THE Organisation of Petroleum Exporting Countries, OPEC, has put the global oil demand at 4.2 million barrels per day, mb/d as new Omicron COVID-19 variant continues to impact on the oil market. This was even as the price of Nigeria’s Bonny Light, which had risen to $85 per barrel in the fourth quarter (October – December) of 2021, suddenly dropped to $77 per barrel, indicating a decrease of $8 per barrel, yesterday.

However, in its December Monthly Oil Market Report, MOMR, obtained by Energy Vanguard, OPEC, stated; “The forecast for 2022 is also kept unchanged at 4.2 mb/d. Indeed, some of the recovery previously expected in 4Q21 is now shifted to 1Q22, followed by a more steady recovery throughout 2H22. The impact of the new Omicron variant is expected to be mild and short-lived, as the world becomes better equipped to manage COVID-19 and its related challenges.

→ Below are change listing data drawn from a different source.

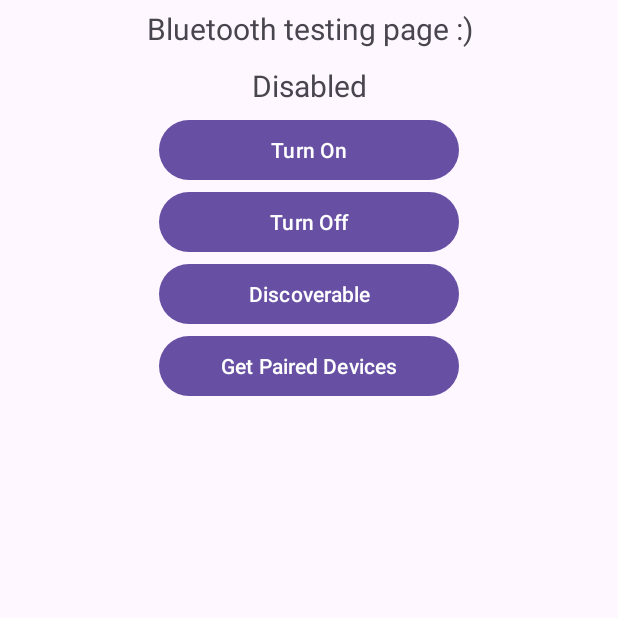
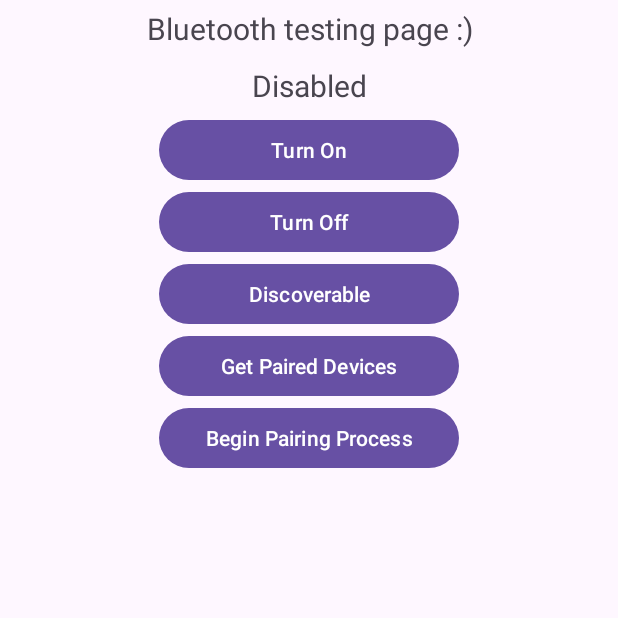
Before and after one commit to GriffinBaxter/Guess-it, an Android app: the BluetoothFragment screen opened through its navigation route, on a phone screen of 412 x 824 dp, the top half of it. Run offline under Robolectric (Android 15) with nearby library versions, the phone set to English and light mode, and no system bars; our stand-ins replace Dagger/Hilt's generated code.

Commit message:
Began adding bluetooth companion device pairing

```diff
--- a/app/src/main/AndroidManifest.xml
+++ b/app/src/main/AndroidManifest.xml
@@ -12,6 +12,8 @@
     <uses-permission android:name="android.permission.BLUETOOTH_CONNECT" />
     <uses-permission android:name="android.permission.BLUETOOTH_SCAN" />
     <uses-permission android:name="android.permission.BLUETOOTH_ADVERTISE" />
+
+    <uses-feature android:name="android.software.companion_device_setup"/>
 
 
     <application
--- a/app/src/main/java/nz/ac/canterbury/guessit/BluetoothFragment.kt
+++ b/app/src/main/java/nz/ac/canterbury/guessit/BluetoothFragment.kt
@@ -4,11 +4,14 @@ import android.Manifest
 import android.app.Activity
 import android.bluetooth.BluetoothAdapter
 import android.bluetooth.BluetoothManager
+import android.companion.AssociationRequest
+import android.companion.BluetoothDeviceFilter
 import android.content.Intent
 import android.content.pm.PackageManager
 import android.os.Build
 import androidx.lifecycle.ViewModelProvider
 import android.os.Bundle
+import android.os.ParcelUuid
 import android.util.Log
 import androidx.fragment.app.Fragment
 import android.view.LayoutInflater
@@ -22,6 +25,8 @@ import androidx.activity.result.contract.ActivityResultContracts
 import androidx.appcompat.app.AppCompatActivity
 import androidx.core.app.ActivityCompat
 import org.w3c.dom.Text
+import java.util.*
+import java.util.regex.Pattern
 
 class BluetoothFragment : Fragment() {
 
@@ -60,10 +65,10 @@ class BluetoothFragment : Fragment() {
             requestBluetooth.launch(enableBtIntent)
         }
 
-        val bluetoothManager = context?.getSystemService(AppCompatActivity.BLUETOOTH_SERVICE) as BluetoothManager
+        val bluetoothManager: BluetoothManager = context?.getSystemService(AppCompatActivity.BLUETOOTH_SERVICE) as BluetoothManager
         bluetoothAdapter = bluetoothManager.adapter
 
-        val statusTextView = view.findViewById(R.id.bluetoothStatusText) as TextView
+        val statusTextView: TextView = view.findViewById(R.id.bluetoothStatusText)
         statusTextView.text = "test"
 
         if (bluetoothAdapter.isEnabled) {
@@ -72,7 +77,7 @@ class BluetoothFragment : Fragment() {
             statusTextView.text = "Disabled"
         }
 
-        val turnOnButton = view.findViewById(R.id.turnOnButton) as Button
+        val turnOnButton: Button = view.findViewById(R.id.turnOnButton)
 
         turnOnButton.setOnClickListener {
             if (bluetoothAdapter.isEnabled) {
@@ -85,7 +90,7 @@ class BluetoothFragment : Fragment() {
             }
         }
 
-        val turnOffButton = view.findViewById(R.id.turnOffButton) as Button
+        val turnOffButton: Button = view.findViewById(R.id.turnOffButton)
 
         turnOffButton.setOnClickListener {
             if (!bluetoothAdapter.isEnabled) {
@@ -112,7 +117,7 @@ class BluetoothFragment : Fragment() {
             }
         }
 
-        val discoverableButton = view.findViewById(R.id.discoverableButton) as Button
+        val discoverableButton: Button = view.findViewById(R.id.discoverableButton)
 
         discoverableButton.setOnClickListener {
             if (ActivityCompat.checkSelfPermission(
@@ -136,8 +141,8 @@ class BluetoothFragment : Fragment() {
             }
         }
 
-        val pairedButton = view.findViewById(R.id.pairedButton) as Button
-        val pairedTextView = view.findViewById(R.id.pairedDevs) as TextView
+        val pairedButton: Button = view.findViewById(R.id.pairedButton)
+        val pairedTextView: TextView = view.findViewById(R.id.pairedDevs)
 
         pairedButton.setOnClickListener {
             if (bluetoothAdapter.isEnabled) {
@@ -150,6 +155,23 @@ class BluetoothFragment : Fragment() {
                 }
             }
         }
+
+        val companionSetupButton: Button = view.findViewById(R.id.companionSetupButton)
+        val deviceFilter: BluetoothDeviceFilter = BluetoothDeviceFilter.Builder()
+            // Match only Bluetooth devices whose name matches the pattern.
+//                .setNamePattern(Pattern.compile("My device"))
+            // Match only Bluetooth devices whose service UUID matches this pattern.
+//                .addServiceUuid(ParcelUuid(UUID(0x123abcL, -1L)), null)
+            .build()
+        companionSetupButton.setOnClickListener {
+            val pairingRequest: AssociationRequest = AssociationRequest.Builder()
+                // Find only devices that match this request filter.
+                .addDeviceFilter(deviceFilter)
+                // Stop scanning as soon as one device matching the filter is found.
+                .setSingleDevice(false)
+                .build()
+        }
+
 
 
     }
--- a/app/src/main/res/layout/fragment_bluetooth.xml
+++ b/app/src/main/res/layout/fragment_bluetooth.xml
@@ -48,6 +48,12 @@
         android:layout_height="wrap_content"
         android:text="Get Paired Devices"
         android:minWidth="200dp" />
+    <Button
+        android:id="@+id/companionSetupButton"
+        android:layout_width="wrap_content"
+        android:layout_height="wrap_content"
+        android:text="Begin Pairing Process"
+        android:minWidth="200dp" />
     <TextView
         android:id="@+id/pairedDevs"
         android:layout_width="match_parent"
```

This is in addition to a steady economic outlook in both the advanced and emerging economies.”

On supply, the organisation noted that its 2021 oil supply forecast was based on possible growth in Canada, Russia, China, United States, Norway, Guyana, and Qatar, while output was projected to decline in the United Kingdom, Colombia, Indonesia and Brazil. It stated: “Similarly, the non-OPEC supply growth forecast for 2022 is also kept unchanged at around 3.0 mb/d, to average 66.7 mb/d. The main drivers of liquids supply growth are expected to be the US and Russia, followed by Brazil, Canada, Kazakhstan.”

In any case, OPEC looks forward to working with others to achieve stability in the global market through the Declaration of Cooperation, DoC, between OPEC Member Countries and 10 non-OPEC oil-producing countries.

In its statement obtained by Energy Vanguard, the organisation stated: “The birth of the DoC built on the successful ‘Algiers Accord’, signed in Algiers, Algeria, September 28, 2016 at the 170th (Extraordinary) Meeting of the OPEC Conference and the subsequent ‘Vienna Agreement’, decided on November 30 of the same year in Vienna, Austria, at the 171st Meeting of the OPEC Conference. 

The Declaration of Cooperation is an unprecedented collaborative framework of leading oil producers that saw the need to come together during a critical juncture in the global oil industry. 

“If it was not for this group of countries and the courageous act that they have undertaken, the oil sector would, without a doubt, be in a different situation. Looking back to 2016, very few believed that the collaborative efforts would grow and evolve into a major, robust cooperative force to help restore much needed stability in the global oil market. However, the 23 oil-producing countries have continued to rise to the challenges they have encountered, including instrumenting effective and visionary policies to combat the devastating impact of the COVID-19 pandemic.”

“The inaugural OPEC and non-OPEC Ministerial Meeting saw participating countries take several decisions in view of oil market conditions and prospects in the short and medium terms, as well as in recognition of the need for joint cooperation by oil producers to achieve sustainable oil market stability in the interest of producers, consumers, investors and the global economy. It also recalled the rights of peoples and nations to permanent sovereignty over their natural wealth and resources.

“Non-OPEC participants adopted a voluntary downward production adjustment, supporting OPEC’s decision of the 171st Meeting of the OPEC Conference. Additionally, three non-OPEC countries joined the high-level ministerial monitoring committee established through the ‘Vienna Agreement’, which is mandated to review the decisions’ successful implementation. The Ministers also highlighted the importance of strengthening cooperation at the technical level.

“In response to the severe oil market contraction caused by the COVID-19 pandemic, the DoC’s 23 countries adopted the largest-in-size and longest-in-time voluntary oil production adjustment in the history of OPEC and the oil industry, demonstrating their continued commitment to a stable oil market.”